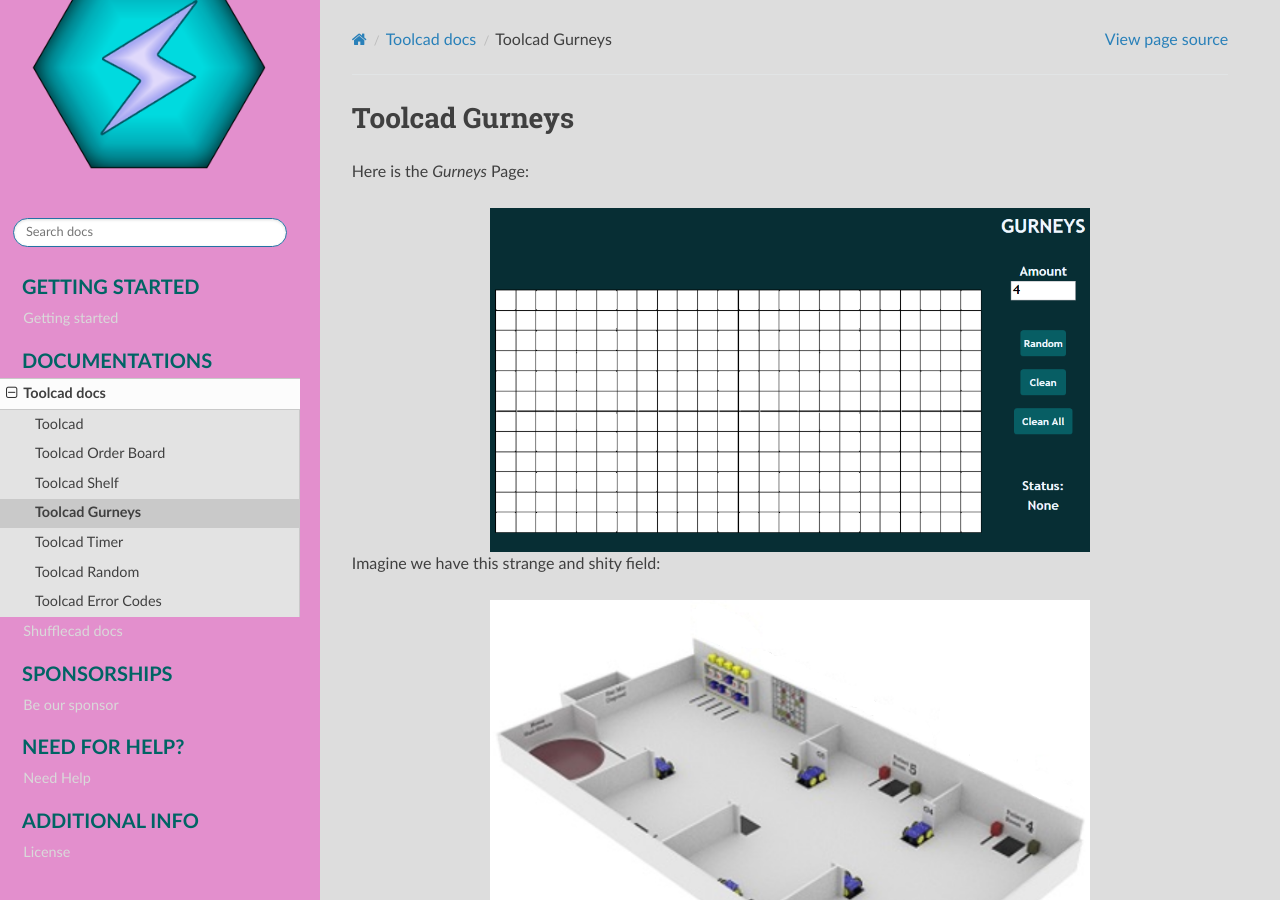
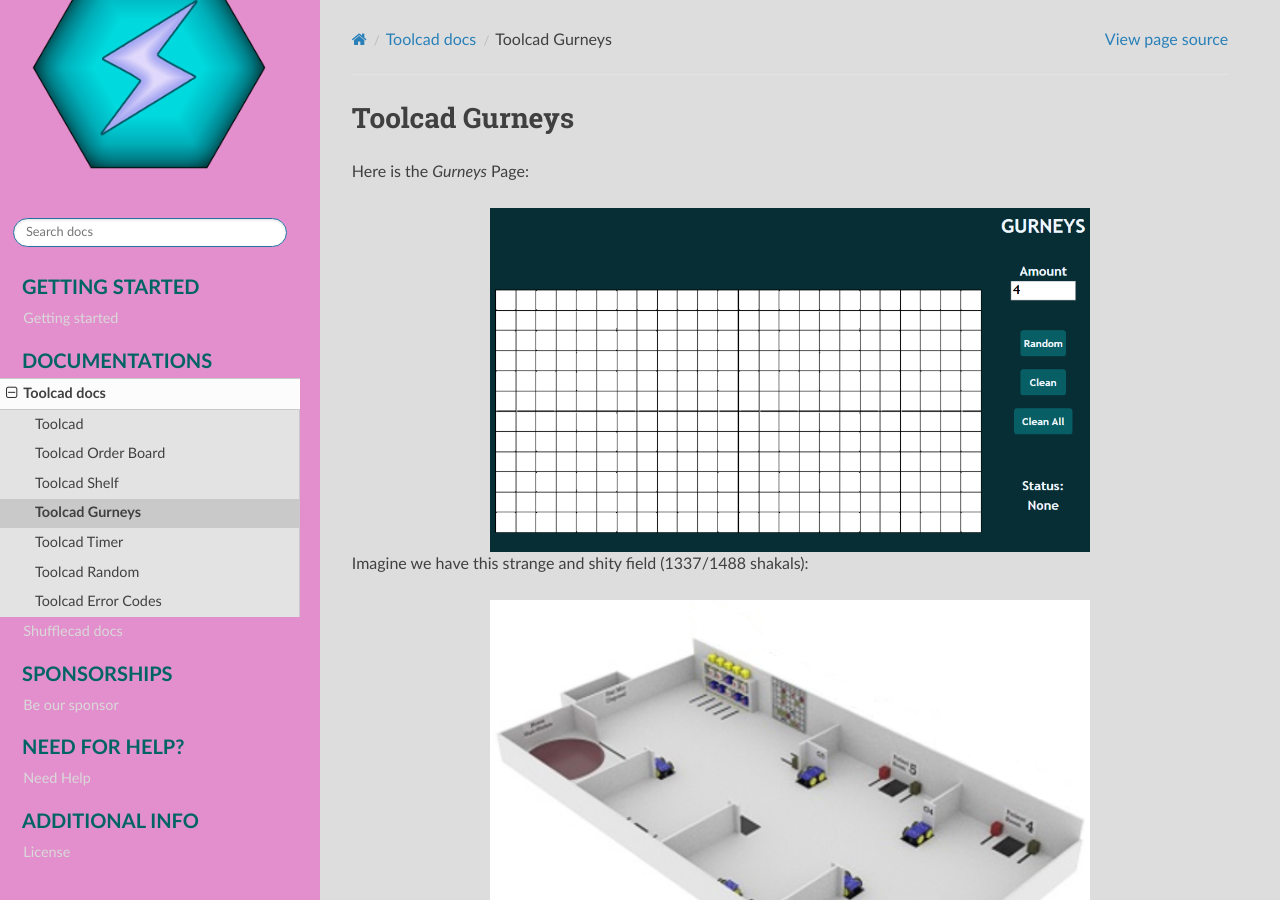
Before and after one commit to CADindustries/studicad-docs, a Sphinx documentation site: the page built from docs/source/docs/all_docs/Toolcad_docs/Toolcad_gurneys/index.rst, in a window 1280 px wide and 900 px high. Built offline with Sphinx 7.4.7 and the Read the Docs theme 2.0.0, drawn with Linux system fonts in a browser that asks for light colours.

Commit message:
some fixes

```diff
--- a/docs/source/docs/all_docs/Toolcad_docs/Toolcad_about/index.rst
+++ b/docs/source/docs/all_docs/Toolcad_docs/Toolcad_about/index.rst
@@ -2,5 +2,7 @@ Toolcad
 ======================================
 
 **Toolcad v22** is a very useful app for WorldSkills Shanghai and other similar competitions.
+
 It can be downloaded `here <https://drive.google.com/drive/folders/1MULGcDXXeqL1SJ7KRQgblY_s85TBMcss?usp=sharing>`__.
+
 Of course there could be viruses, but I don't know how to make them. But next time make sure what you are downloading from the internet.
--- a/docs/source/docs/all_docs/Toolcad_docs/Toolcad_gurneys/index.rst
+++ b/docs/source/docs/all_docs/Toolcad_docs/Toolcad_gurneys/index.rst
@@ -7,7 +7,7 @@ Here is the *Gurneys* Page:
    :align: center
    :width: 600
 
-Imagine we have this strange and shity field:
+Imagine we have this strange and shity field (1337/1488 shakals):
 
 .. image:: imgs/gurney_2.PNG
    :align: center
```
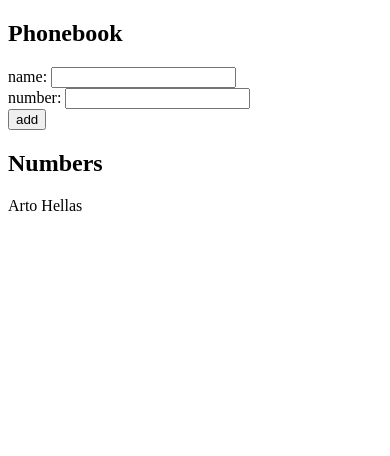
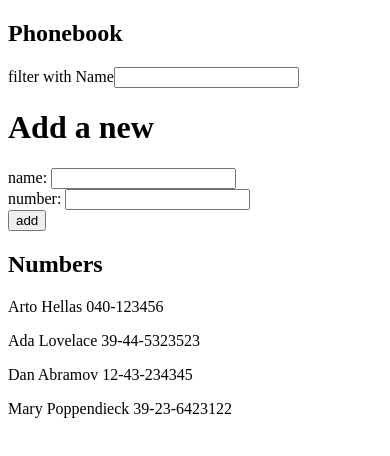
Before and after one commit to Erimyne/FullStackOpen2024, a React (Vite) app in the folder part2/phonebook/: page / in a window 390 px wide. Shown: the top 456 px of the page. Built offline with nearby package versions, Linux system fonts and the light colour scheme.

Commit message:
Exercise 2.9: The Phonebook Step 4

```diff
--- a/part2/phonebook/src/App.jsx
+++ b/part2/phonebook/src/App.jsx
@@ -1,9 +1,15 @@
 import { useState } from 'react';
 
 const App = () => {
-	const [persons, setPersons] = useState([{ name: 'Arto Hellas' }]);
+	const [persons, setPersons] = useState([
+		{ name: 'Arto Hellas', number: '040-123456', id: 1 },
+		{ name: 'Ada Lovelace', number: '39-44-5323523', id: 2 },
+		{ name: 'Dan Abramov', number: '12-43-234345', id: 3 },
+		{ name: 'Mary Poppendieck', number: '39-23-6423122', id: 4 },
+	]);
 	const [newName, setNewName] = useState('');
 	const [newNumber, setNewNumber] = useState('');
+	const [searchTerm, setSearchTerm] = useState('');
 
 	const handleNameChange = (event) => {
 		setNewName(event.target.value);
@@ -32,9 +38,24 @@
 		}
 	};
 
+	const handleSearchChange = (event) => {
+		setSearchTerm(event.target.value);
+	};
+
+	const personsToShow = searchTerm
+		? persons.filter((person) =>
+				person.name.toLowerCase().includes(searchTerm.toLowerCase())
+		  )
+		: persons;
+
 	return (
 		<div>
 			<h2>Phonebook</h2>
+			<div>
+				filter with{' Name'}
+				<input value={searchTerm} onChange={handleSearchChange} />
+			</div>
+			<h1>Add a new</h1>
 			<form onSubmit={addName}>
 				<div>
 					name: <input value={newName} onChange={handleNameChange} />
@@ -47,7 +68,7 @@
 				</div>
 			</form>
 			<h2>Numbers</h2>
-			{persons.map((person, index) => (
+			{personsToShow.map((person, index) => (
 				<p key={index}>
 					{person.name} {person.number}
 				</p>
```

══════════════════════════════

Retype the records verbatim, excluding each image they hold.

### Task result
Before and after one commit to CADindustries/studicad-docs, a Sphinx documentation site: the page built from docs/source/docs/all_docs/Toolcad_docs/Toolcad_gurneys/index.rst, in a window 1280 px wide and 900 px high. Built offline with Sphinx 7.4.7 and the Read the Docs theme 2.0.0, drawn with Linux system fonts in a browser that asks for light colours.

Commit message:
some fixes

```diff
--- a/docs/source/docs/all_docs/Toolcad_docs/Toolcad_about/index.rst
+++ b/docs/source/docs/all_docs/Toolcad_docs/Toolcad_about/index.rst
@@ -2,5 +2,7 @@ Toolcad
 ======================================
 
 **Toolcad v22** is a very useful app for WorldSkills Shanghai and other similar competitions.
+
 It can be downloaded `here <https://drive.google.com/drive/folders/1MULGcDXXeqL1SJ7KRQgblY_s85TBMcss?usp=sharing>`__.
+
 Of course there could be viruses, but I don't know how to make them. But next time make sure what you are downloading from the internet.
--- a/docs/source/docs/all_docs/Toolcad_docs/Toolcad_gurneys/index.rst
+++ b/docs/source/docs/all_docs/Toolcad_docs/Toolcad_gurneys/index.rst
@@ -7,7 +7,7 @@ Here is the *Gurneys* Page:
    :align: center
    :width: 600
 
-Imagine we have this strange and shity field:
+Imagine we have this strange and shity field (1337/1488 shakals):
 
 .. image:: imgs/gurney_2.PNG
    :align: center
```
Before and after one commit to Erimyne/FullStackOpen2024, a React (Vite) app in the folder part2/phonebook/: page / in a window 390 px wide. Shown: the top 456 px of the page. Built offline with nearby package versions, Linux system fonts and the light colour scheme.

Commit message:
Exercise 2.9: The Phonebook Step 4

```diff
--- a/part2/phonebook/src/App.jsx
+++ b/part2/phonebook/src/App.jsx
@@ -1,9 +1,15 @@
 import { useState } from 'react';
 
 const App = () => {
-	const [persons, setPersons] = useState([{ name: 'Arto Hellas' }]);
+	const [persons, setPersons] = useState([
+		{ name: 'Arto Hellas', number: '040-123456', id: 1 },
+		{ name: 'Ada Lovelace', number: '39-44-5323523', id: 2 },
+		{ name: 'Dan Abramov', number: '12-43-234345', id: 3 },
+		{ name: 'Mary Poppendieck', number: '39-23-6423122', id: 4 },
+	]);
 	const [newName, setNewName] = useState('');
 	const [newNumber, setNewNumber] = useState('');
+	const [searchTerm, setSearchTerm] = useState('');
 
 	const handleNameChange = (event) => {
 		setNewName(event.target.value);
@@ -32,9 +38,24 @@
 		}
 	};
 
+	const handleSearchChange = (event) => {
+		setSearchTerm(event.target.value);
+	};
+
+	const personsToShow = searchTerm
+		? persons.filter((person) =>
+				person.name.toLowerCase().includes(searchTerm.toLowerCase())
+		  )
+		: persons;
+
 	return (
 		<div>
 			<h2>Phonebook</h2>
+			<div>
+				filter with{' Name'}
+				<input value={searchTerm} onChange={handleSearchChange} />
+			</div>
+			<h1>Add a new</h1>
 			<form onSubmit={addName}>
 				<div>
 					name: <input value={newName} onChange={handleNameChange} />
@@ -47,7 +68,7 @@
 				</div>
 			</form>
 			<h2>Numbers</h2>
-			{persons.map((person, index) => (
+			{personsToShow.map((person, index) => (
 				<p key={index}>
 					{person.name} {person.number}
 				</p>
```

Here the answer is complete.